An e-tour guide leads the journey

En route through the museum, the visitor is accompanied by an e-tour guide specially designed for our permanent exhibition, which guides the visitor on a gripping and contemplative journey through the paths of recent history.
We offer e-tour guides in seven languages (Estonian, Russian, English, Finnish, German, French, Spanish). Guide texts were created by dramatist Eero Epner.


Visiting the museum with children

The museum has a special exhibition targeted at children, which provides memorable activities and excitement for the whole family. We will recount gripping stories for different age groups. In preparing the exhibits for children, we received assistance from Tallinn University doctoral student Sirely Uusmaa.
Freedom Without Borders

The definition of freedom is back on the agenda. What is freedom? Who defines it? How is freedom being tampered with? Does freedom have boundaries? During the last hundred years, Estonians have repeatedly experienced the fragile nature of freedom first-hand. We have won our freedom, lost it, and won it again. There have been lesser and more significant attempts to reduce and restrict our freedom – both mental and physical. It has been done by enemies, foreign and domestic. But our experience shows that freedom cannot be bound, freedom has no boundaries. The thirst for freedom is greater and stronger than any chains.

We have borrowed the title of the exhibition from the Latvian writer Nora Ikstena. The thirst for freedom is not unique to Estonians, this story does not belong to us alone. It is a story about freedom, humanity, people. Everywhere.

Objects of the Exhibition

Check out some historical objects of the exhibit

Mind reader

This electronic device was used by the KGB in the 70s to open envelopes with steam. All letters, parcels, packages, postcards, etc. sent to or received from a foreign country were searched or read. The most valuable contents of the parcels were often ‘confiscated’ (good cigars, coffee, etc) and half-empty parcels were forwarded to the addressee. Envelopes were opened with steam, the letters were read, and unnecessary parts were cut or splattered.

A close call

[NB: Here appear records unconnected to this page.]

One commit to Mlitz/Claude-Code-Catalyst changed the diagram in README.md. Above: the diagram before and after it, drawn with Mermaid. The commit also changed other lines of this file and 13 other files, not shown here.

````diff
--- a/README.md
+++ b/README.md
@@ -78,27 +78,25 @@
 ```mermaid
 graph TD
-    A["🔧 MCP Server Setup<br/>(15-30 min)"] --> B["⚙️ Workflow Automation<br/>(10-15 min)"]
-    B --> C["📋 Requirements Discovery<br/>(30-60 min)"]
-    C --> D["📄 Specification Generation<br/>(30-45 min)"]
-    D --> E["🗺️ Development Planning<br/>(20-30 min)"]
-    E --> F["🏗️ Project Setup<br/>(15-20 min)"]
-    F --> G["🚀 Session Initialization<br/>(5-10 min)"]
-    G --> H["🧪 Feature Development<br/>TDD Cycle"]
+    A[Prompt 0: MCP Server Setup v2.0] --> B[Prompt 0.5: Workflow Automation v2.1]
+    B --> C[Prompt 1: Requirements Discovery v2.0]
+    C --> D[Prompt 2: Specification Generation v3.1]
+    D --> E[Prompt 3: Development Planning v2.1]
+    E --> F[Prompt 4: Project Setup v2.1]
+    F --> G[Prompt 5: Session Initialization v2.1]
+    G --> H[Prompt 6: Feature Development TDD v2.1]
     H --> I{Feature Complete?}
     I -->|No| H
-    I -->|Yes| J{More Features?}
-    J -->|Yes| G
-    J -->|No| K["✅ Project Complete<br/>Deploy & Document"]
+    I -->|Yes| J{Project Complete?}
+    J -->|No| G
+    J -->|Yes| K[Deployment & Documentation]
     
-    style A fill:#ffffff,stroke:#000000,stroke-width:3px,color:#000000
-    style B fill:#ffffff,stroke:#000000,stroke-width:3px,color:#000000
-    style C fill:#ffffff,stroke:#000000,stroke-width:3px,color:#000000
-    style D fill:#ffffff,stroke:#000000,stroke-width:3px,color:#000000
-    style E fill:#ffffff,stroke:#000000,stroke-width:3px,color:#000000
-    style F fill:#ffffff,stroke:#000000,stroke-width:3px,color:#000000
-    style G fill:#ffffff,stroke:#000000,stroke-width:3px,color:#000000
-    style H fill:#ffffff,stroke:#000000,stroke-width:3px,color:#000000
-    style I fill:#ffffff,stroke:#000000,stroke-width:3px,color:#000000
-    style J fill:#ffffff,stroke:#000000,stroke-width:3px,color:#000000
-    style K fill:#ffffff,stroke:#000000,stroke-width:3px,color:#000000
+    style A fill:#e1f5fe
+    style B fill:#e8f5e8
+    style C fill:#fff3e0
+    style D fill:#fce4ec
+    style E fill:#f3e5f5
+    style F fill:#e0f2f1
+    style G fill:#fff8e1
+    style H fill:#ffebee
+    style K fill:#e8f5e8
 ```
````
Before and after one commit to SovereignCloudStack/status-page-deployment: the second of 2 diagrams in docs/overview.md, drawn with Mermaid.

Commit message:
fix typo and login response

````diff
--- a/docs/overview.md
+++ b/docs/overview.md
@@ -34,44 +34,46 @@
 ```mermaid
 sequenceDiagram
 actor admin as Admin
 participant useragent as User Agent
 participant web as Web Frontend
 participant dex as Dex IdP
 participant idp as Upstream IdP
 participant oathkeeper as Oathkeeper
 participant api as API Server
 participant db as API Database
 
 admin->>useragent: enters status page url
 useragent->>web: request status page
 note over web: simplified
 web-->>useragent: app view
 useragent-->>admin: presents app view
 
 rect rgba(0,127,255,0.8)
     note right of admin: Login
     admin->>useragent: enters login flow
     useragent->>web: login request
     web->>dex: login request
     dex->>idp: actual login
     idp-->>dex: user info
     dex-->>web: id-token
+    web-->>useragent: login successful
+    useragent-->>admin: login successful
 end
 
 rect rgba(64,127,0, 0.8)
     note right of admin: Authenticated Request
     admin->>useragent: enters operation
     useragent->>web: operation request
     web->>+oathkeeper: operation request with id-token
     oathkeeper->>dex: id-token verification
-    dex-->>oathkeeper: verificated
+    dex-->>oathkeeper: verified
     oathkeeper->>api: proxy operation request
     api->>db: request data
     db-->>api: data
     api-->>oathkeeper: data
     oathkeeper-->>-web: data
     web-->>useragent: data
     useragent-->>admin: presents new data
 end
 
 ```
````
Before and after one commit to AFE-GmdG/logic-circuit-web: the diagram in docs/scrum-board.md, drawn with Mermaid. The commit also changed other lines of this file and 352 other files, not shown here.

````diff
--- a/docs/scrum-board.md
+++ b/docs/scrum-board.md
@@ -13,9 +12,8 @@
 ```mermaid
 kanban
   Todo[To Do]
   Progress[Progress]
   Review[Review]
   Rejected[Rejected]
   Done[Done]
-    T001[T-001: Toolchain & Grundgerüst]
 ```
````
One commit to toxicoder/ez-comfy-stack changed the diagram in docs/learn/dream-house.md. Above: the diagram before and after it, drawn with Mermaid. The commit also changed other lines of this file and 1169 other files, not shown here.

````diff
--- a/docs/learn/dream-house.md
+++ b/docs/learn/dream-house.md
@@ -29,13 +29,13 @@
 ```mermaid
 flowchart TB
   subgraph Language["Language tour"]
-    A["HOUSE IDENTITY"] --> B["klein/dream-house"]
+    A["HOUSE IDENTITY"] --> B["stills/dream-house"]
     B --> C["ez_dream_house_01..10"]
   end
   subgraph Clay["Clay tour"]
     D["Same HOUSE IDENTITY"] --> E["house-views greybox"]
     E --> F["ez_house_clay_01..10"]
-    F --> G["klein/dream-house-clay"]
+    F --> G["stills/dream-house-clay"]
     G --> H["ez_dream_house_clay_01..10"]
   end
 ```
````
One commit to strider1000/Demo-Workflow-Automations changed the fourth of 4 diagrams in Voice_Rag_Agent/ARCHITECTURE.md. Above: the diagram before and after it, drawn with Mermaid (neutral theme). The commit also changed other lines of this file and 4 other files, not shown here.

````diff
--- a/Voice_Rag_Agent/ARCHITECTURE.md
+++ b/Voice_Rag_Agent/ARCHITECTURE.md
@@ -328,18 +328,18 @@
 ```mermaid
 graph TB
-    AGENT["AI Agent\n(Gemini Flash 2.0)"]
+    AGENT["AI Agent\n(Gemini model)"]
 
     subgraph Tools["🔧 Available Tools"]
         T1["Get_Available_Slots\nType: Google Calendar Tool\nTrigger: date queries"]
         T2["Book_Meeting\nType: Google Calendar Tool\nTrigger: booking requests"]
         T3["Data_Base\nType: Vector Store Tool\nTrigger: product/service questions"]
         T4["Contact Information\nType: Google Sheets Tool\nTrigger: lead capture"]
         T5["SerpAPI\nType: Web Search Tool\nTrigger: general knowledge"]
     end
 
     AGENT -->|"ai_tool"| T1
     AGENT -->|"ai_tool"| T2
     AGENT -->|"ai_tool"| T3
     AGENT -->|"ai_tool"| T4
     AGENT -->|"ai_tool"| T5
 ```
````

In one September evening, Urve’s mother told her: ‘I am going to tell you something that you cannot tell anybody else. We are going to Sweden tomorrow.’ Urve, who was 14, packed a little rucksack with three mathematics textbooks – she did not want to fall behind her classmates and hoped that when she would return soon and continue her studies, she would be on the same level with her classmates. The next day she sailed to Sweden across the sea, where she lived for half a century.

Axe vs pen

The book has been severed in half with an axe – someone has received an order to destroy banned literature and the most primitive solution was used to complete the task. The reason behind the chopping is quite bizarre: the author, a French biologist who had been nominated twice as an honorary member of the Academy of Sciences of the USSR, propagated eugenics in this book; however, it was the translator, Leo, who was out of favour. His translations were ordered to be destroyed.

Forbidden weapon

The KGB considered typewriters to be extremely dangerous. Therefore, all the typewriters were accounted for by their serial numbers, buyers were registered, and a printing sample was taken from each machine. Thereby, it was possible to identify who copied forbidden literature, composed open letters, etc., and which machine was used. Public communication was strictly controlled and secret handwritten notes were the only method of disseminating alternative information.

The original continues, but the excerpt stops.